Silent devoted companionship
“I have found that when you are deeply troubled, there are things you get from the silent devoted companionship of a dog that you can get from no other source.”
— Doris Day
If you’ve ever had a canine friend, you know what Day meant. There is something about the friendship between humans and dogs that defies comparison to anything else.
I’ve found that many of my fellow dog lovers are also fond of animals in general, but most of us will admit that our dogs fill a gap that can’t be filled by any other animal, or even any human. Their instinctive awareness of our moods, their unconditional devotion and their (mostly) silent presence in good times and bad quickly become part of our lives to the point that we can scarcely remember what our days were like without them.

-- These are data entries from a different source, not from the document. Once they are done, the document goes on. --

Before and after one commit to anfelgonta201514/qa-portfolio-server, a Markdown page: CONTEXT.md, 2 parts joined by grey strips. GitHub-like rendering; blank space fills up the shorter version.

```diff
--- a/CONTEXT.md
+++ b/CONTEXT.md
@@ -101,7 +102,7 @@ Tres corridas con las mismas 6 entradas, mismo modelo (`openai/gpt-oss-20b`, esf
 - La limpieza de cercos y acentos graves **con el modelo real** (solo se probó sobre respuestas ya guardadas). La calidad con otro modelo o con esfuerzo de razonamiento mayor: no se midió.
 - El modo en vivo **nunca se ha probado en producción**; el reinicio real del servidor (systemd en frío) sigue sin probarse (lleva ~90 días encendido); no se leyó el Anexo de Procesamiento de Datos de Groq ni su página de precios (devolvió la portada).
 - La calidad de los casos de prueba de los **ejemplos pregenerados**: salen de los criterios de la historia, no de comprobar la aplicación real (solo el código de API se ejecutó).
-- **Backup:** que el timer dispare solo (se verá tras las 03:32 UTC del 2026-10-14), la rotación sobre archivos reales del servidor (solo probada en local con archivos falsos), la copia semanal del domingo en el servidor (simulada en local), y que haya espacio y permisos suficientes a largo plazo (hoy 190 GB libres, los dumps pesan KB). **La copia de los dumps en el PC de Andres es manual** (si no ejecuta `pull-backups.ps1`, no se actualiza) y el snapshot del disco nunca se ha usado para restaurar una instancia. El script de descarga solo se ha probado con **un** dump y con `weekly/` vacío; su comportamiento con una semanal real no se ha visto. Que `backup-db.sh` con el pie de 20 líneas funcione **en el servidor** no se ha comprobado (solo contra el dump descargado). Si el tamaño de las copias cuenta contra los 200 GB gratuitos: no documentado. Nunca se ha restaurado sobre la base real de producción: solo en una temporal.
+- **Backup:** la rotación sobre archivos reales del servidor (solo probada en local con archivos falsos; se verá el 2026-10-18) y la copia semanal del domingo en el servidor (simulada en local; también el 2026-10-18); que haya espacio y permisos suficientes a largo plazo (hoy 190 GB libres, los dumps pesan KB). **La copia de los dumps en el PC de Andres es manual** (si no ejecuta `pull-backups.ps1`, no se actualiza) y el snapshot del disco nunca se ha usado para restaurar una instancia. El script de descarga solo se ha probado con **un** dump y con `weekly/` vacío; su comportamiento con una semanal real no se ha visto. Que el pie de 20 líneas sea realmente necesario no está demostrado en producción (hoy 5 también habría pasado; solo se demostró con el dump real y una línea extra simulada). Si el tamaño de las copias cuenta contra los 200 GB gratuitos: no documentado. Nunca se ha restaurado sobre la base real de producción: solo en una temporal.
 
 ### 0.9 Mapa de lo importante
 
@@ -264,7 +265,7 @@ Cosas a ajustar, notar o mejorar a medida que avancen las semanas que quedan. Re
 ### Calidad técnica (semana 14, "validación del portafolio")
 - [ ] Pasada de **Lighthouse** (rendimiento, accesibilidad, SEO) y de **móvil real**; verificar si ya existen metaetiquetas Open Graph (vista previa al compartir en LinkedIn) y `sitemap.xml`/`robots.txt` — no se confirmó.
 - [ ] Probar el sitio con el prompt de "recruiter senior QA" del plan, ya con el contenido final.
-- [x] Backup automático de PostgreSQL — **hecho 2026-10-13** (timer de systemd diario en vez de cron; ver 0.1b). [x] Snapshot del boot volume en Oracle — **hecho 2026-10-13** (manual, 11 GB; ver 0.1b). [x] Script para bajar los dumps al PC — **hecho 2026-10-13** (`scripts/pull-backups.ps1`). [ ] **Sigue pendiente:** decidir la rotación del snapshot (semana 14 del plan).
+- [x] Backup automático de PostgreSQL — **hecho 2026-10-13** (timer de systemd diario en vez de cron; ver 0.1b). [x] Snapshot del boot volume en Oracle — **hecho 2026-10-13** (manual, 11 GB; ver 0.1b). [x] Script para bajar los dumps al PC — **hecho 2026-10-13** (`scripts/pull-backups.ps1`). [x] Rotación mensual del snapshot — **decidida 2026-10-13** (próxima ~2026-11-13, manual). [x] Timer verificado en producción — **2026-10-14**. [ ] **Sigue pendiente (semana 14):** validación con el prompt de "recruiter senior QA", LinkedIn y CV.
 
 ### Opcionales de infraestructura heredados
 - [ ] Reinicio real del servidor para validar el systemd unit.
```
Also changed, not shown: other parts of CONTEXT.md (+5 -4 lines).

Unlike a lot of people, dogs seem to be even more drawn to us in times when we are sad or distressed. They don’t offer solutions or advice, but they do communicate understanding and concern. They stay beside us, letting us know that whatever else is going on, their loyalty is unchanged and unchanging.
Many of you know that our beloved dog Pasha died less than a year after Jeff’s diagnosis. He had been with us more than sixteen years, and we still miss him. When our lives settle down enough to ensure that we will have the time and stamina required, we plan to adopt another puppy. Meanwhile, I enjoy other people’s dogs, who brighten my walks and make our neighborhoods fun places to be.
If you are “between dogs” as we are, or can’t have a pup for other reasons, I hope you are able to experience some of their benefits through friends and family whose households include a canine or two. To those of you whose homes are blessed with the cheerful chores that go with having a resident pooch, please accept my thanks for the vicarious joy I get from seeing and hearing about your furry friends.